Prize Recipient

Recipient Picture

Shany Danieli
Yale University


"For thesis topic, “Clues to the Nature of Dark Matter from Low-Mass Galaxies Beyond the Local Group.""
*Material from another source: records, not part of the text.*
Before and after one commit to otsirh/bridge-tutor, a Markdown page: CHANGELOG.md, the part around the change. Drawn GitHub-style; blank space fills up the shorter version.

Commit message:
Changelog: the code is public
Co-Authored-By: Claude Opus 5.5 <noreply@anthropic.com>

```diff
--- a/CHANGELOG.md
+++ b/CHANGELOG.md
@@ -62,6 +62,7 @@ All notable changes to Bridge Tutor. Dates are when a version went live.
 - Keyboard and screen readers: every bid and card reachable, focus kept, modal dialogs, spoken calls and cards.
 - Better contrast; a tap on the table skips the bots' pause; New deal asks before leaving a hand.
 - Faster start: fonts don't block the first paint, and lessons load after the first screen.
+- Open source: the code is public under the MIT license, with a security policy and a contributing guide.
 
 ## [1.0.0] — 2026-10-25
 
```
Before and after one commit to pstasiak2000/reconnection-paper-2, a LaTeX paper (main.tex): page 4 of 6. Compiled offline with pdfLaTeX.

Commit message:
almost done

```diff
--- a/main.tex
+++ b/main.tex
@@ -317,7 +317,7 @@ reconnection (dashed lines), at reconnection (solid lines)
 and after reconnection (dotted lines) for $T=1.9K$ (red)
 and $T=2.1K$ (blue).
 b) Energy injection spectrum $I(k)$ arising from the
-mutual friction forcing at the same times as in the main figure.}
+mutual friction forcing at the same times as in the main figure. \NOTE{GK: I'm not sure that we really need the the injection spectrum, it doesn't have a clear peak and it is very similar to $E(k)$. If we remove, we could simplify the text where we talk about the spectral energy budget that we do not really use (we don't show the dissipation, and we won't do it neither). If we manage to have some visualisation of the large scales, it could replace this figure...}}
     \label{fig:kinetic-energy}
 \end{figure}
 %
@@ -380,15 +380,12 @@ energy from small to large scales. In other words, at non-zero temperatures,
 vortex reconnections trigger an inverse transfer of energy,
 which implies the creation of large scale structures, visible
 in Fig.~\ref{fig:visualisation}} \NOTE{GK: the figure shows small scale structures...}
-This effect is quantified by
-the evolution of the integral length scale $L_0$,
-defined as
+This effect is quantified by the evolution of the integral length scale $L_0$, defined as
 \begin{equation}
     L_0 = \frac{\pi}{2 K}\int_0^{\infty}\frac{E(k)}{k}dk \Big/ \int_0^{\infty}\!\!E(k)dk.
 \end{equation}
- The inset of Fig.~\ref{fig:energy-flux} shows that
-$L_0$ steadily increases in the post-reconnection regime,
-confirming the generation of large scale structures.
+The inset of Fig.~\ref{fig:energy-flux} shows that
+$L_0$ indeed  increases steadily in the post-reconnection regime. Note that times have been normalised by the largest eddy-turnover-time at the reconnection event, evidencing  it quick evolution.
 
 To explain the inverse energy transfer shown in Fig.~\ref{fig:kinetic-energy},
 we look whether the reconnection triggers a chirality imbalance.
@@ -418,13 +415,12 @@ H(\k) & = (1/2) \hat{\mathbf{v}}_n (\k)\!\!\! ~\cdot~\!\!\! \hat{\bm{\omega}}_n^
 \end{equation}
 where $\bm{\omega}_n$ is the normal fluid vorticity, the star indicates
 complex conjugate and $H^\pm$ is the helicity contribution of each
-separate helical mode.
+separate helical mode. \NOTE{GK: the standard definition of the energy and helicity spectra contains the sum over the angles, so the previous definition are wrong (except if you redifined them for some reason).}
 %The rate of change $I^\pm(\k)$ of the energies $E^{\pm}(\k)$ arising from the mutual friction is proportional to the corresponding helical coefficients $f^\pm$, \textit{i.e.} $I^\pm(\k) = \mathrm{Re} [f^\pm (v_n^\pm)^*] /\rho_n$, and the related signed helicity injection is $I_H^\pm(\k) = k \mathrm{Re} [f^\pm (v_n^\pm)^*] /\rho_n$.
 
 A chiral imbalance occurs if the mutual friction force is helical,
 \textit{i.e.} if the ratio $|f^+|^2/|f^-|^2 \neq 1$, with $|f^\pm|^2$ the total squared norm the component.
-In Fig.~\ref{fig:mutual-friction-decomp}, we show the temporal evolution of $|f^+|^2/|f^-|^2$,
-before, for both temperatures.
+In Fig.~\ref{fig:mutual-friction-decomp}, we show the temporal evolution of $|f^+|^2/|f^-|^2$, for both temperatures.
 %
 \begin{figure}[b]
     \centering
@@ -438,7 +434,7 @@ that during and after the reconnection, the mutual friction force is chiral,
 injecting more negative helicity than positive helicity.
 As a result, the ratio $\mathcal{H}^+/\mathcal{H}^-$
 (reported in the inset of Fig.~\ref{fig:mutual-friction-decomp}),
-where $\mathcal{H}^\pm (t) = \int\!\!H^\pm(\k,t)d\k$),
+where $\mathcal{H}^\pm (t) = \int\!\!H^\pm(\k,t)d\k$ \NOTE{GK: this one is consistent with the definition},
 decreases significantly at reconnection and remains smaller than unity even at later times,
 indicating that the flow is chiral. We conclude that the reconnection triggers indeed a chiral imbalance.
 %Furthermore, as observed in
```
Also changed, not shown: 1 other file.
Shany Danieli’s research is focused on low mass galaxies, studied in the context of testing cosmology on small scales and galaxy formation theories. She received her B.Sc. in Physics from Tel Aviv University in 2013 and completed her Ph.D. in Physics in 2020 at Yale University under the supervision of Prof. Pieter van Dokkum. Shany's thesis elucidated the nature of Cold Dark Matter around the lowest mass galaxies in the nearby Universe, utilizing innovative observational tools and techniques to overcome long-standing barriers in discovering and characterizing these faint galaxies. These studies led to several novel results on the population of Ultra Diffuse Galaxies and dwarf galaxies as probes for dark matter substructure. She worked on the construction, software development, and operations of the Dragonfly Telescope, designed to image extremely faint structures in the night sky. Her research also takes advantage of other field-leading instruments, such as the Hubble Space Telescope and the two 10-meter W. M. Keck telescopes, from which she provided the strongest evidence yet for the existence of a class of galaxies that lack dark matter. She is now leading the Dragonfly Wide Field Survey to provide a comprehensive study of the low surface brightness Universe. In 2013, she received the Leigh Paige Award, and her dissertation work was recognized with the Price Prize in Cosmology and Astroparticle Physics in 2019. In 2020, Shany was awarded a NASA Hubble Postdoctoral Fellowship at the Institute for Advanced Study, to continue exploring the nature of dark matter using low surface brightness galaxies, and will start a joint Hubble and Carnegie-Princeton Fellowship at Princeton University in Fall 2021.